The sun is a watery sort of glow behind the thick clouds. All is gray, even it.
The thing about nighttime clouds is that you have to stop to remember that since it's reflecting the street lights, the light part must be the cloud, and the dark the sky. It can be impossible to tell which are the shapes and which the voids by form.
The moon rises in the east, where the sunset, circling round, still lingers: dark cream moon against dark pink and orange and blue. It does not look large. Perhaps it is that the branches crisscrossing over it do not give a good idea of distance, being fractal. Night progresses, and the cream stands more brilliant against the dark sapphire blue, with the branches still crossing over it. Then the moon slowly turns brilliantly white against the black sky -- though on the other sky, the dusky shades of sunset, rose and peach and violet, still linger on sky and cloud.

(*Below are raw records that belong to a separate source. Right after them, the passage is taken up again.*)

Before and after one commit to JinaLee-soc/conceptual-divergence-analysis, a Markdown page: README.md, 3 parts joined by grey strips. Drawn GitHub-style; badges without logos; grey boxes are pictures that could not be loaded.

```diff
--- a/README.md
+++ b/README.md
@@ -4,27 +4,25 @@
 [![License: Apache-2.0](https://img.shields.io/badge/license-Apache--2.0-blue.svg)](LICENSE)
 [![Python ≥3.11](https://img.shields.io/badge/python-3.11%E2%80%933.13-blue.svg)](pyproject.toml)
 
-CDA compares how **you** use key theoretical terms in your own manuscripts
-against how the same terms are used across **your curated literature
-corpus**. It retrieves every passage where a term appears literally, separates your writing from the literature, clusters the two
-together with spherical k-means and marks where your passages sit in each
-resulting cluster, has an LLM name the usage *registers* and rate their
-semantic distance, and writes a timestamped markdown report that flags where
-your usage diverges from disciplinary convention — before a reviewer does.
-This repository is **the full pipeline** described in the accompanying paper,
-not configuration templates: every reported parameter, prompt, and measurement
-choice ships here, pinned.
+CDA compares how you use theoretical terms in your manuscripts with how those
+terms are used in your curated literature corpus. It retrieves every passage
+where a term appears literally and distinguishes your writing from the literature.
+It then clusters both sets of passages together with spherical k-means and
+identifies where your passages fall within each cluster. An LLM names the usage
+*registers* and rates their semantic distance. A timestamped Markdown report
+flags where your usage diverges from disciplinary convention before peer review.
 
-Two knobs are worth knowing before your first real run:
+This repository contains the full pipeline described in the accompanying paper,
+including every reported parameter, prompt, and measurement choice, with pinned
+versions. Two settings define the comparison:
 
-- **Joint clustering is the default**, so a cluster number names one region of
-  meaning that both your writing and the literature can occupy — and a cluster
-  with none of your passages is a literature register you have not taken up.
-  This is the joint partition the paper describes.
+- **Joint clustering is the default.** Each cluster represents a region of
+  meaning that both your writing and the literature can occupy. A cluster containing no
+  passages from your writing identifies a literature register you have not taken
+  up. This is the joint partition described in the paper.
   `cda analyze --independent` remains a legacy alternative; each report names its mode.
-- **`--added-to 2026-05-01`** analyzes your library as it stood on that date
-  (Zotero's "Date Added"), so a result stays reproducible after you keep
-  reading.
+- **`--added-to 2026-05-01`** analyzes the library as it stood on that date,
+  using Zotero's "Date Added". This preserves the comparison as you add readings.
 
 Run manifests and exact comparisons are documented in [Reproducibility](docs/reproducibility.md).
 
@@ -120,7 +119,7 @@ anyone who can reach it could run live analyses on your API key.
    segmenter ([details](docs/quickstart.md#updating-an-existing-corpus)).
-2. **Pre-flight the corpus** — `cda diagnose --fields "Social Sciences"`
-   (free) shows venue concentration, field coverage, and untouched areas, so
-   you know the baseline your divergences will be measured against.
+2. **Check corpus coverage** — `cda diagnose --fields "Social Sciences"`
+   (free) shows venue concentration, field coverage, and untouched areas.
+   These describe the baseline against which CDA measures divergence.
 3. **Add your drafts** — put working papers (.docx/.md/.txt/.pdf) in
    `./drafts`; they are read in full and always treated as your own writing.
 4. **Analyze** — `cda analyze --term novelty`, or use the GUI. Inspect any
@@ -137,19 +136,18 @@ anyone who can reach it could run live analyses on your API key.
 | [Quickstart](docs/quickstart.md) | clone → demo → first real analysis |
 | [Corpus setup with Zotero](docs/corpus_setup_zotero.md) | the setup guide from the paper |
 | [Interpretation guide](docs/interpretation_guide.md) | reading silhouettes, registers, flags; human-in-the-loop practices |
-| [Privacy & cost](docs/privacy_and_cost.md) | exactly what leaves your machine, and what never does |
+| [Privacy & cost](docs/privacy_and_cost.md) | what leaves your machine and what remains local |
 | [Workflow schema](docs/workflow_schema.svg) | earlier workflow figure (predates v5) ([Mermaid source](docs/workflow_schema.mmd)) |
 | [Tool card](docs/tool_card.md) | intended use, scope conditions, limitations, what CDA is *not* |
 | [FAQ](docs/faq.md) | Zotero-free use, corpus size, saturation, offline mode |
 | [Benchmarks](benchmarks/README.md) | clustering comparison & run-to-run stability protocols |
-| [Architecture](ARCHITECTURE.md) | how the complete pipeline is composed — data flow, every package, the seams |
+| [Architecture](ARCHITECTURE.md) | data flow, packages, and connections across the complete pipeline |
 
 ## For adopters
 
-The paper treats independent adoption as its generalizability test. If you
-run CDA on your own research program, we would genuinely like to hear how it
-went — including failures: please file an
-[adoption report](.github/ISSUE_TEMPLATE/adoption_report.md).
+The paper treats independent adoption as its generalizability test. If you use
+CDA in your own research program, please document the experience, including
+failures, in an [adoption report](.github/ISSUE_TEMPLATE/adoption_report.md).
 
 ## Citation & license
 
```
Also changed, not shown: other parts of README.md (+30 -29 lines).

The day of the freezing rain, the lawn is all palely green and shining as the ice crystallizes on each blade. By morning, it is still more pale, like the green of thick ice on a rock-face.
I drive by the roundabout a night. Bushes are set with white lights, tinged with cream. Lower bushes are all aglow with a bluer shade of white -- because, encased in ice, they are lit up from the headlights of cars. You must look closely to be sure what sort of light it is.
On a pine sapling, not much taller than a man, a hawk perches on the lowest bough, its belly creamy and its back brown, fiercely studying the oncoming traffic. Further along the way, a hawk sits in the grass of the median, as if it were a perch.
The river is choppy with ice floes, spotty white among the dark waters.
The forest looks red on the gray day. Some of it coppery leaves, both fallen and clinging to saplings; some dried grass that turned ruddy; some of it ripe berries; much of it brush touched with red.
The day is misty. Beyond the trees there is only pure white. Only memory allows me to know it is over the lake.
The clouds cover the sky, but are pale. The dry trees are gray, and even silvery. The dead leaves and the grasses are pale, and even the coppery leaves still clinging to the saplings are bright. Yet the street lights still glow, and the effect is uncanny.
A gray squirrel runs toward a willow, and a black squirrel starts on the shadowed bark. It had been invisible to me until it moved.
The moon is rising. At least, an orangey lump like a plastic dome is pushing its way up. At least it moves swiftly, high enough to clearly round, and then over the horizon entirely, in few minutes.